The answer should match the records character for character.

+++ RECORDS TO PROCESS

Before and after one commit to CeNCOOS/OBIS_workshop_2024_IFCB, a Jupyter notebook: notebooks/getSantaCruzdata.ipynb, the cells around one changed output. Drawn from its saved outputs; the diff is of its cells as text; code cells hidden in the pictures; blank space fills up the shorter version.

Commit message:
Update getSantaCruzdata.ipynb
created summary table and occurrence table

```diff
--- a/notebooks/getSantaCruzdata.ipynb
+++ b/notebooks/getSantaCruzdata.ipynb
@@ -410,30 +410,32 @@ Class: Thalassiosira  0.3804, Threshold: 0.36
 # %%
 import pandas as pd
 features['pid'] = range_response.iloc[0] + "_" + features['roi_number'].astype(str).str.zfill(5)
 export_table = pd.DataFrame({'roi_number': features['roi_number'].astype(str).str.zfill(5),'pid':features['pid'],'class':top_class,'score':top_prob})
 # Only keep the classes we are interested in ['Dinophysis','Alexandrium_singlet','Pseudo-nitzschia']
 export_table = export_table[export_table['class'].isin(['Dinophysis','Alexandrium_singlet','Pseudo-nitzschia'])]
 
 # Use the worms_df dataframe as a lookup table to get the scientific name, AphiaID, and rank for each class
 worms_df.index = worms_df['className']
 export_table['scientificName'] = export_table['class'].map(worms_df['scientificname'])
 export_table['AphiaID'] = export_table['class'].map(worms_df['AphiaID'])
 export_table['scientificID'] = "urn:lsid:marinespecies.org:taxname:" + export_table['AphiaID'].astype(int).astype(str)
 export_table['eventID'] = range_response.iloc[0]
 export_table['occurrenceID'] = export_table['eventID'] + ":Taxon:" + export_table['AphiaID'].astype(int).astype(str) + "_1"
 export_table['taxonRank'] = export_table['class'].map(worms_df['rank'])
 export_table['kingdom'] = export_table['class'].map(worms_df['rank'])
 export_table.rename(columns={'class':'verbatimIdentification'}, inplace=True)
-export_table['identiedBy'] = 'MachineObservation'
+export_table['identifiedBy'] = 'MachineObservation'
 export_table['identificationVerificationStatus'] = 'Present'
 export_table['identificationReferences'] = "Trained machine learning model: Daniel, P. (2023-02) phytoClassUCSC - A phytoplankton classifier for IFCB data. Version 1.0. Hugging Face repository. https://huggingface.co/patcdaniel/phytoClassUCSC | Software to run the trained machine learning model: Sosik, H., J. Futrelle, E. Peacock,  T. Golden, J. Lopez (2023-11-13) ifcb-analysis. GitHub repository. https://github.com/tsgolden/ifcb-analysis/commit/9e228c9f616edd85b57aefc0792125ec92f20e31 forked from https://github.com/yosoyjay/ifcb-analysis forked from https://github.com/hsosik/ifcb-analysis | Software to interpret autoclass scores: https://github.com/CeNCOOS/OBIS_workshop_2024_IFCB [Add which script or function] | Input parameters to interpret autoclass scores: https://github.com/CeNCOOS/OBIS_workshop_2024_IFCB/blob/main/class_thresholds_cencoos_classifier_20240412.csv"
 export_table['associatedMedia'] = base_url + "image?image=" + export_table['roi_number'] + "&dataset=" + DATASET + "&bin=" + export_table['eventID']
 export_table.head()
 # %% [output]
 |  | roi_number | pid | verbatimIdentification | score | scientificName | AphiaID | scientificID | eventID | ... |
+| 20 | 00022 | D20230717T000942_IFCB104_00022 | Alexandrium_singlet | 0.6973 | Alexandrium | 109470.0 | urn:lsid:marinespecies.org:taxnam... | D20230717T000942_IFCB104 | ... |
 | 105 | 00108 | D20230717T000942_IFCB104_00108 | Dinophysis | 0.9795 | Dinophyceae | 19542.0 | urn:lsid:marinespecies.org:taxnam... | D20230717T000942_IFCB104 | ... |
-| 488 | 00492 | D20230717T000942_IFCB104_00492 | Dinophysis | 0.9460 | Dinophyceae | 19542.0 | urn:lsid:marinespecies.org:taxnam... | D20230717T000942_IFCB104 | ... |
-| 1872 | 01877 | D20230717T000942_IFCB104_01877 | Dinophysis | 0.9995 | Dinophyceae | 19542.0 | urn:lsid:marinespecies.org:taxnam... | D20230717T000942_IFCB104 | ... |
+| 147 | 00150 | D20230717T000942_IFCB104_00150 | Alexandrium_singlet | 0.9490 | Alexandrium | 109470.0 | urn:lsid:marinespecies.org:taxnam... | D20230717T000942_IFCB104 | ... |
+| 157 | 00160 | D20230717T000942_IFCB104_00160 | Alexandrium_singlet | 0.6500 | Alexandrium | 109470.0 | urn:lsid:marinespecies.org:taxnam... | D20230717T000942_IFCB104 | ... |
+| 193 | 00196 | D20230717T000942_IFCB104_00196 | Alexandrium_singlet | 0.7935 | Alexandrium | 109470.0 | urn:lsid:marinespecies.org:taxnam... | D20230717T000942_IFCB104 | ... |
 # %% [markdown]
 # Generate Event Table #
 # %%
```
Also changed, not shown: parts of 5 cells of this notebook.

++++++

▶ _FINISHED TASK_:
Before and after one commit to CeNCOOS/OBIS_workshop_2024_IFCB, a Jupyter notebook: notebooks/getSantaCruzdata.ipynb, the cells around one changed output. Drawn from its saved outputs; the diff is of its cells as text; code cells hidden in the pictures; blank space fills up the shorter version.

Commit message:
Update getSantaCruzdata.ipynb
created summary table and occurrence table

```diff
--- a/notebooks/getSantaCruzdata.ipynb
+++ b/notebooks/getSantaCruzdata.ipynb
@@ -410,30 +410,32 @@ Class: Thalassiosira  0.3804, Threshold: 0.36
 # %%
 import pandas as pd
 features['pid'] = range_response.iloc[0] + "_" + features['roi_number'].astype(str).str.zfill(5)
 export_table = pd.DataFrame({'roi_number': features['roi_number'].astype(str).str.zfill(5),'pid':features['pid'],'class':top_class,'score':top_prob})
 # Only keep the classes we are interested in ['Dinophysis','Alexandrium_singlet','Pseudo-nitzschia']
 export_table = export_table[export_table['class'].isin(['Dinophysis','Alexandrium_singlet','Pseudo-nitzschia'])]
 
 # Use the worms_df dataframe as a lookup table to get the scientific name, AphiaID, and rank for each class
 worms_df.index = worms_df['className']
 export_table['scientificName'] = export_table['class'].map(worms_df['scientificname'])
 export_table['AphiaID'] = export_table['class'].map(worms_df['AphiaID'])
 export_table['scientificID'] = "urn:lsid:marinespecies.org:taxname:" + export_table['AphiaID'].astype(int).astype(str)
 export_table['eventID'] = range_response.iloc[0]
 export_table['occurrenceID'] = export_table['eventID'] + ":Taxon:" + export_table['AphiaID'].astype(int).astype(str) + "_1"
 export_table['taxonRank'] = export_table['class'].map(worms_df['rank'])
 export_table['kingdom'] = export_table['class'].map(worms_df['rank'])
 export_table.rename(columns={'class':'verbatimIdentification'}, inplace=True)
-export_table['identiedBy'] = 'MachineObservation'
+export_table['identifiedBy'] = 'MachineObservation'
 export_table['identificationVerificationStatus'] = 'Present'
 export_table['identificationReferences'] = "Trained machine learning model: Daniel, P. (2023-02) phytoClassUCSC - A phytoplankton classifier for IFCB data. Version 1.0. Hugging Face repository. https://huggingface.co/patcdaniel/phytoClassUCSC | Software to run the trained machine learning model: Sosik, H., J. Futrelle, E. Peacock,  T. Golden, J. Lopez (2023-11-13) ifcb-analysis. GitHub repository. https://github.com/tsgolden/ifcb-analysis/commit/9e228c9f616edd85b57aefc0792125ec92f20e31 forked from https://github.com/yosoyjay/ifcb-analysis forked from https://github.com/hsosik/ifcb-analysis | Software to interpret autoclass scores: https://github.com/CeNCOOS/OBIS_workshop_2024_IFCB [Add which script or function] | Input parameters to interpret autoclass scores: https://github.com/CeNCOOS/OBIS_workshop_2024_IFCB/blob/main/class_thresholds_cencoos_classifier_20240412.csv"
 export_table['associatedMedia'] = base_url + "image?image=" + export_table['roi_number'] + "&dataset=" + DATASET + "&bin=" + export_table['eventID']
 export_table.head()
 # %% [output]
 |  | roi_number | pid | verbatimIdentification | score | scientificName | AphiaID | scientificID | eventID | ... |
+| 20 | 00022 | D20230717T000942_IFCB104_00022 | Alexandrium_singlet | 0.6973 | Alexandrium | 109470.0 | urn:lsid:marinespecies.org:taxnam... | D20230717T000942_IFCB104 | ... |
 | 105 | 00108 | D20230717T000942_IFCB104_00108 | Dinophysis | 0.9795 | Dinophyceae | 19542.0 | urn:lsid:marinespecies.org:taxnam... | D20230717T000942_IFCB104 | ... |
-| 488 | 00492 | D20230717T000942_IFCB104_00492 | Dinophysis | 0.9460 | Dinophyceae | 19542.0 | urn:lsid:marinespecies.org:taxnam... | D20230717T000942_IFCB104 | ... |
-| 1872 | 01877 | D20230717T000942_IFCB104_01877 | Dinophysis | 0.9995 | Dinophyceae | 19542.0 | urn:lsid:marinespecies.org:taxnam... | D20230717T000942_IFCB104 | ... |
+| 147 | 00150 | D20230717T000942_IFCB104_00150 | Alexandrium_singlet | 0.9490 | Alexandrium | 109470.0 | urn:lsid:marinespecies.org:taxnam... | D20230717T000942_IFCB104 | ... |
+| 157 | 00160 | D20230717T000942_IFCB104_00160 | Alexandrium_singlet | 0.6500 | Alexandrium | 109470.0 | urn:lsid:marinespecies.org:taxnam... | D20230717T000942_IFCB104 | ... |
+| 193 | 00196 | D20230717T000942_IFCB104_00196 | Alexandrium_singlet | 0.7935 | Alexandrium | 109470.0 | urn:lsid:marinespecies.org:taxnam... | D20230717T000942_IFCB104 | ... |
 # %% [markdown]
 # Generate Event Table #
 # %%
```
Also changed, not shown: parts of 5 cells of this notebook.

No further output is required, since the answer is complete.